Darin Morgan really paved the way for all of the writers in terms of comedy on The X-Files. He really showed that the structure had a great deal of flexibility to it; before he wrote an episode like “Humbug,” I don’t think any of us truly understood how much humor we could get away with while still having a story that could be taking seriously. Because of Darin’s trailblazing, I went forward into “Bad Blood” with a great deal of courage to just make it as funny as it could be. The caveat is that you can only make The X-Files as funny as possible provided you keep the characters as real as possible. If they’re just being funny to entertain the audience, it’s not legitimate. But if they’re in a situation where there’s a problem they need to solve and humor is derived from them solving that problem, that’s legit. It’s when the characters start vamping for no reason and being funny for funny’s sake that you run into problems.

Did making “Bad Blood” also embolden you to take more risks with structure? You wrote a number of subsequent X-Files episodes, and also several Breaking Bad installments, that broke traditional storytelling forms.
With The X-Files, I was in a network TV situation where we had to do 22 to 26 episodes a year. So you gotta feed the beast, and in an episodic show versus a serialized show, you’ve got other writers and they’re off writing their own episodes while you’re writing yours. So there’s a good-natured gamesmanship that develops where you want your episode to stand out, and we were all looking for a different angle or way into any given episode — a way to differentiate it from the other 201 episodes we were on the course of making by the time the series ended. It’s showmanship — that’s a word that Jimmy McGill uses all the time on Better Call Saul. You want to express a certain amount of showmanship as a television writer, and that’s one of the many things I learned writing for The X-Files.

I have to wrap up by asking about the scene with Mulder stopping the out of control RV. Can we trace the origins of Breaking Bad back to that moment?
I grew up in Virginia and we had RVs, mobile homes, and probably meth labs — although I didn’t know about those at the time. I always think mobile homes are interesting; whenever I drive past someone driving one, I think, “I want to tour the country in one of those!” They’re funny looking, especially the old ones like the Winnebagos with corrugated sides. They look like bread boxes on tiny wheels.

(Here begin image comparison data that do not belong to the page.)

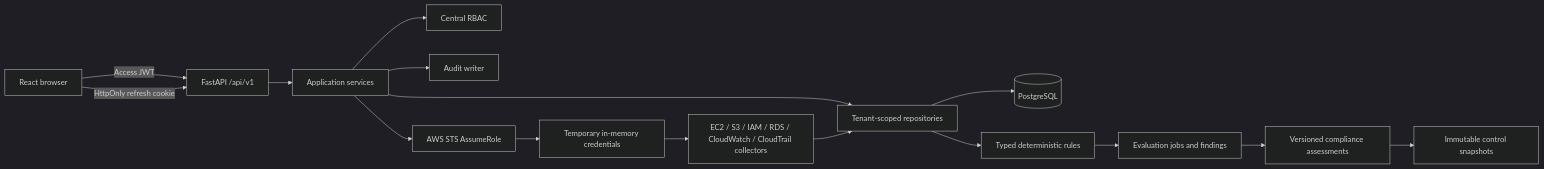
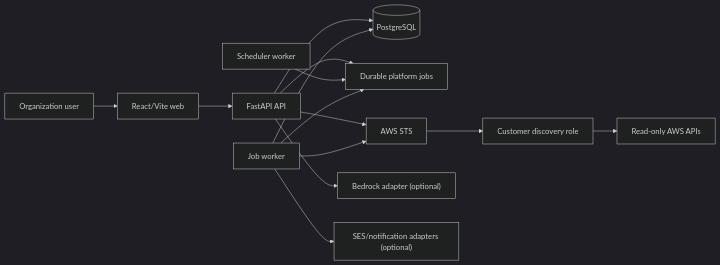
One commit to cloudops-project/CloudOps changed the first of 9 diagrams in architecture.md. Above: the diagram before and after it, drawn with Mermaid (dark theme). The commit also changed other lines of this file and 8 other files, not shown here.

Commit message:
docs(architecture): reconcile current platform design

````diff
--- a/architecture.md
+++ b/architecture.md
@@ -45,18 +12,16 @@
 ```mermaid
 flowchart LR
-  Browser["React browser"] -->|"Access JWT"| API["FastAPI /api/v1"]
-  Browser -->|"HttpOnly refresh cookie"| API
-  API --> Services["Application services"]
-  Services --> RBAC["Central RBAC"]
-  Services --> Repos["Tenant-scoped repositories"]
-  Repos --> DB[("PostgreSQL")]
-  Services --> Audit["Audit writer"]
-  Services --> STS["AWS STS AssumeRole"]
-  STS --> Temp["Temporary in-memory credentials"]
-  Temp --> Collectors["EC2 / S3 / IAM / RDS / CloudWatch / CloudTrail collectors"]
-  Collectors --> Repos
-  Repos --> Rules["Typed deterministic rules"]
-  Rules --> Findings["Evaluation jobs and findings"]
-  Findings --> Compliance["Versioned compliance assessments"]
-  Compliance --> Snapshots["Immutable control snapshots"]
+  User["Organization user"] --> Web["React/Vite web"]
+  Web --> API["FastAPI API"]
+  API --> DB[("PostgreSQL")]
+  API --> Jobs["Durable platform jobs"]
+  Scheduler["Scheduler worker"] --> Jobs
+  Worker["Job worker"] --> Jobs
+  Worker --> DB
+  API --> STS["AWS STS"]
+  Worker --> STS
+  STS --> Customer["Customer discovery role"]
+  Customer --> ReadOnly["Read-only AWS APIs"]
+  API --> Bedrock["Bedrock adapter (optional)"]
+  Worker --> SES["SES/notification adapters (optional)"]
 ```
````
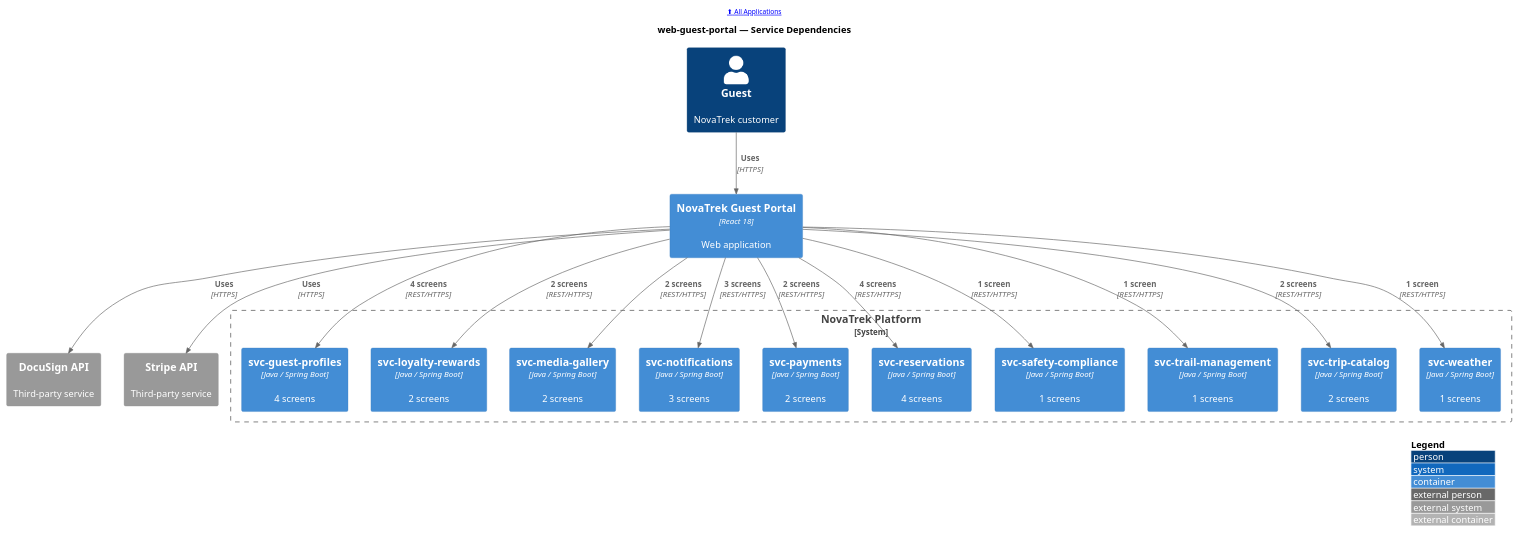
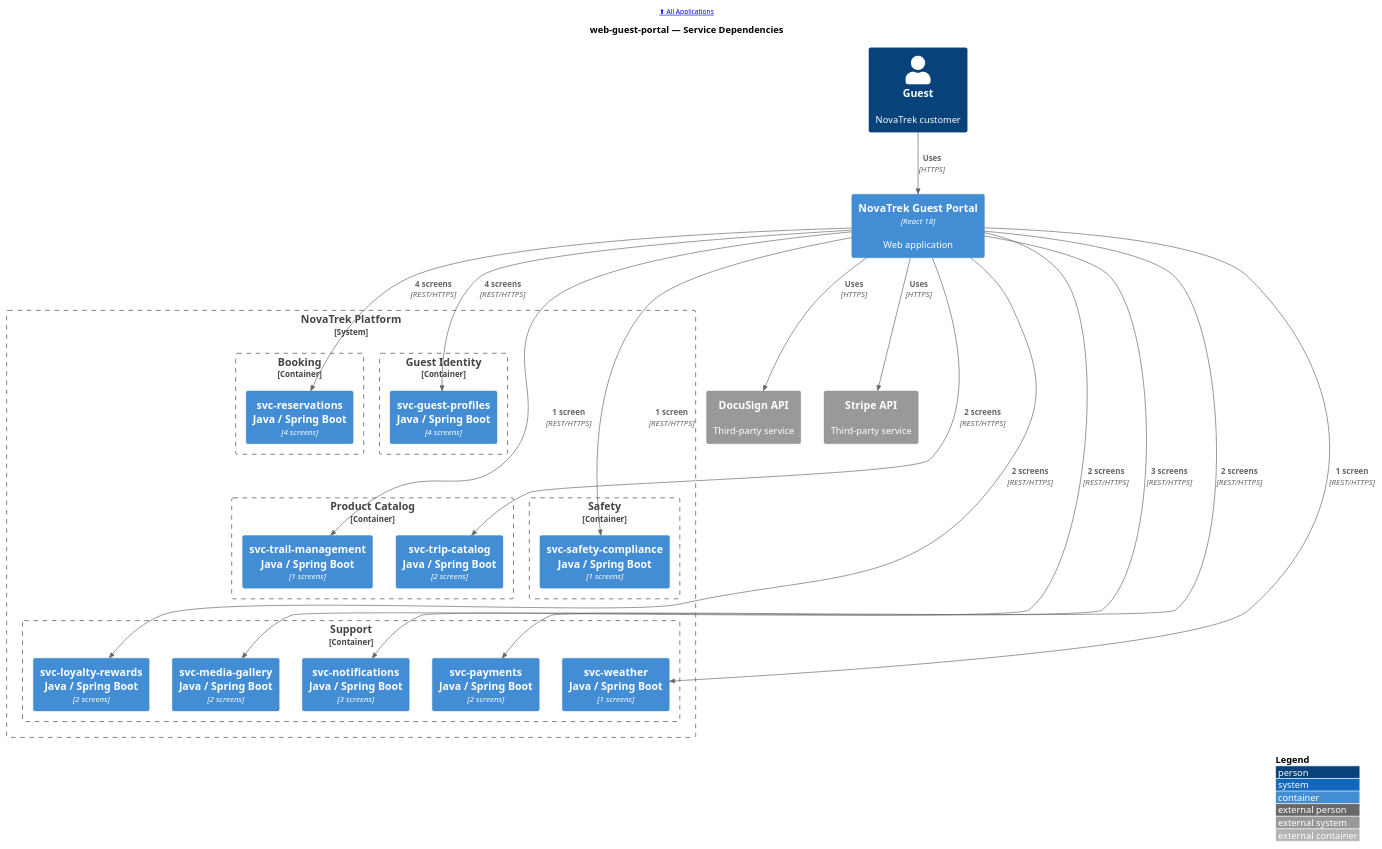
One commit to christopherblaisdell/continuous-architecture-platform-poc changed the diagram in portal/docs/applications/puml/web-guest-portal--c4-context.puml. Above: the diagram before and after it, drawn with PlantUML. The commit also changed 10 other files, not shown here.

First line of the commit message:
refactor: decompose monolithic event-flow diagram into per-domain diagrams

```diff
--- a/portal/docs/applications/puml/web-guest-portal--c4-context.puml
+++ b/portal/docs/applications/puml/web-guest-portal--c4-context.puml
@@ -1,45 +1,61 @@
 @startuml
 !include <c4/C4_Container>
 
 LAYOUT_WITH_LEGEND()
 LAYOUT_TOP_DOWN()
 
 header [[/applications/ ⬆ All Applications]]
 
 title web-guest-portal — Service Dependencies
 
 Person(user, "Guest", "NovaTrek customer", $link="/actors/#guest")
 
 Container(web_guest_portal, "NovaTrek Guest Portal", "React 18", "Web application", $link="/applications/web-guest-portal/")
 
 System_Boundary(platform, "NovaTrek Platform") {
-    Container(svc_guest_profiles, "svc-guest-profiles", "Java / Spring Boot", "4 screens", $link="/microservices/svc-guest-profiles/#integration-context")
-    Container(svc_loyalty_rewards, "svc-loyalty-rewards", "Java / Spring Boot", "2 screens", $link="/microservices/svc-loyalty-rewards/#integration-context")
-    Container(svc_media_gallery, "svc-media-gallery", "Java / Spring Boot", "2 screens", $link="/microservices/svc-media-gallery/#integration-context")
-    Container(svc_notifications, "svc-notifications", "Java / Spring Boot", "3 screens", $link="/microservices/svc-notifications/#integration-context")
-    Container(svc_payments, "svc-payments", "Java / Spring Boot", "2 screens", $link="/microservices/svc-payments/#integration-context")
-    Container(svc_reservations, "svc-reservations", "Java / Spring Boot", "4 screens", $link="/microservices/svc-reservations/#integration-context")
-    Container(svc_safety_compliance, "svc-safety-compliance", "Java / Spring Boot", "1 screens", $link="/microservices/svc-safety-compliance/#integration-context")
-    Container(svc_trail_management, "svc-trail-management", "Java / Spring Boot", "1 screens", $link="/microservices/svc-trail-management/#integration-context")
-    Container(svc_trip_catalog, "svc-trip-catalog", "Java / Spring Boot", "2 screens", $link="/microservices/svc-trip-catalog/#integration-context")
-    Container(svc_weather, "svc-weather", "Java / Spring Boot", "1 screens", $link="/microservices/svc-weather/#integration-context")
+    Container_Boundary(domain_Booking, "Booking") {
+        Container(svc_reservations, "svc-reservations\nJava / Spring Boot", "4 screens", $link="/microservices/svc-reservations/#integration-context")
+    }
+    Container_Boundary(domain_Guest_Identity, "Guest Identity") {
+        Container(svc_guest_profiles, "svc-guest-profiles\nJava / Spring Boot", "4 screens", $link="/microservices/svc-guest-profiles/#integration-context")
+    }
+    Container_Boundary(domain_Product_Catalog, "Product Catalog") {
+        Container(svc_trail_management, "svc-trail-management\nJava / Spring Boot", "1 screens", $link="/microservices/svc-trail-management/#integration-context")
+        Container(svc_trip_catalog, "svc-trip-catalog\nJava / Spring Boot", "2 screens", $link="/microservices/svc-trip-catalog/#integration-context")
+    }
+    Container_Boundary(domain_Safety, "Safety") {
+        Container(svc_safety_compliance, "svc-safety-compliance\nJava / Spring Boot", "1 screens", $link="/microservices/svc-safety-compliance/#integration-context")
+    }
+    Container_Boundary(domain_Support, "Support") {
+        Container(svc_loyalty_rewards, "svc-loyalty-rewards\nJava / Spring Boot", "2 screens", $link="/microservices/svc-loyalty-rewards/#integration-context")
+        Container(svc_media_gallery, "svc-media-gallery\nJava / Spring Boot", "2 screens", $link="/microservices/svc-media-gallery/#integration-context")
+        Container(svc_notifications, "svc-notifications\nJava / Spring Boot", "3 screens", $link="/microservices/svc-notifications/#integration-context")
+        Container(svc_payments, "svc-payments\nJava / Spring Boot", "2 screens", $link="/microservices/svc-payments/#integration-context")
+        Container(svc_weather, "svc-weather\nJava / Spring Boot", "1 screens", $link="/microservices/svc-weather/#integration-context")
+    }
 }
 
 System_Ext(DocuSign_API, "DocuSign API", "Third-party service")
 System_Ext(Stripe_API, "Stripe API", "Third-party service")
 
 Rel(user, web_guest_portal, "Uses", "HTTPS")
 Rel(web_guest_portal, svc_guest_profiles, "4 screens", "REST/HTTPS")
 Rel(web_guest_portal, svc_loyalty_rewards, "2 screens", "REST/HTTPS")
 Rel(web_guest_portal, svc_media_gallery, "2 screens", "REST/HTTPS")
 Rel(web_guest_portal, svc_notifications, "3 screens", "REST/HTTPS")
 Rel(web_guest_portal, svc_payments, "2 screens", "REST/HTTPS")
 Rel(web_guest_portal, svc_reservations, "4 screens", "REST/HTTPS")
 Rel(web_guest_portal, svc_safety_compliance, "1 screen", "REST/HTTPS")
 Rel(web_guest_portal, svc_trail_management, "1 screen", "REST/HTTPS")
 Rel(web_guest_portal, svc_trip_catalog, "2 screens", "REST/HTTPS")
 Rel(web_guest_portal, svc_weather, "1 screen", "REST/HTTPS")
 Rel(web_guest_portal, DocuSign_API, "Uses", "HTTPS")
 Rel(web_guest_portal, Stripe_API, "Uses", "HTTPS")
 
+' Layout hints: stack domain groups vertically
+Lay_R(svc_reservations, svc_guest_profiles)
+Lay_R(svc_trail_management, svc_safety_compliance)
+Lay_D(svc_reservations, svc_trail_management)
+Lay_D(svc_trail_management, svc_loyalty_rewards)
+
 @enduml
```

In terms of that scene, there was a guy when I was in elementary school in Farmville who had a fair measure of local acclaim because he had stopped a runaway car that was circling around a convenience store parking lot. It had been left running and slipped into reverse, and as I recall, he dived through the open drivers’ window and stopped the car before it careened out into traffic. I always remembered that story and thought we could do it in “Bad Blood” just with a Winnebago. I remember that it was quite a feat of engineering. The effects department figured out how to replace the steering wheel and gas pedal and brake at the opposite end, so they could drive it forward even thought it was going backward. It was a good trial run for Breaking Bad all those years later! [Laughs]    

“Bad Blood” can be streamed on Netflix, along with the first nine seasons of The X-Files. Season 10 premieres on Jan. 24 at 10 p.m. on Fox. Season 2 of Better Call Saul premieres Feb. 15 at 10 p.m. on AMC.